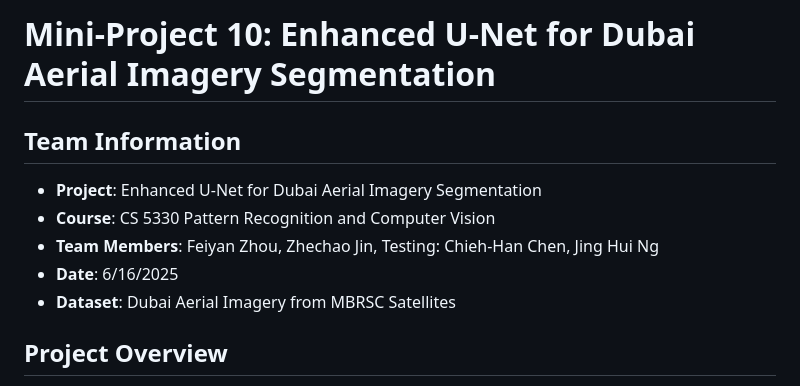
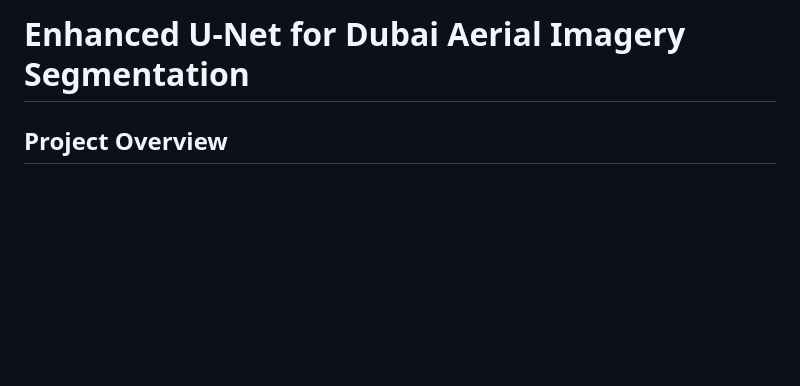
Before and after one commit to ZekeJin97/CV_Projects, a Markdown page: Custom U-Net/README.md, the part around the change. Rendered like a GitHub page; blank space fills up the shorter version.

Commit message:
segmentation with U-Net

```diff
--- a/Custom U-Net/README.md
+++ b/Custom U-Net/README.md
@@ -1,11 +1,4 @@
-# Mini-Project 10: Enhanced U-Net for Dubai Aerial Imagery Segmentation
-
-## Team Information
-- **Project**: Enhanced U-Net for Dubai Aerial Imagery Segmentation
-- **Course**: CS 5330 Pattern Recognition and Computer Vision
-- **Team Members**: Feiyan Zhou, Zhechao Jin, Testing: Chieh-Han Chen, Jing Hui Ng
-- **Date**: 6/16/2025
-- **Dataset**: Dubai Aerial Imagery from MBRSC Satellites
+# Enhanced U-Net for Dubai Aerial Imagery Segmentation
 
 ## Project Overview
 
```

+===+

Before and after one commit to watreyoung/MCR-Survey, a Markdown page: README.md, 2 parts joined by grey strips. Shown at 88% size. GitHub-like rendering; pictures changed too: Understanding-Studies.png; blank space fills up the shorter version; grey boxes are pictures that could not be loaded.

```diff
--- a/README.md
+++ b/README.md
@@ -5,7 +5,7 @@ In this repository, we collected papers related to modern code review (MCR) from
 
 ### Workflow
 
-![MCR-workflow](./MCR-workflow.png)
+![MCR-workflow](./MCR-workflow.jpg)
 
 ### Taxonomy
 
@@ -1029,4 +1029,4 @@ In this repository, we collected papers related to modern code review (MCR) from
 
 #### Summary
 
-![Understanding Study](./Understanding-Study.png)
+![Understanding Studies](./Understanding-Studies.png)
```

+===+

The task. Could you return all lines from the records that include the word "version"?

Written solution.
Before and after one commit to ZekeJin97/CV_Projects, a Markdown page: Custom U-Net/README.md, the part around the change. Rendered like a GitHub page; blank space fills up the shorter version.
Before and after one commit to watreyoung/MCR-Survey, a Markdown page: README.md, 2 parts joined by grey strips. Shown at 88% size. GitHub-like rendering; pictures changed too: Understanding-Studies.png; blank space fills up the shorter version; grey boxes are pictures that could not be loaded.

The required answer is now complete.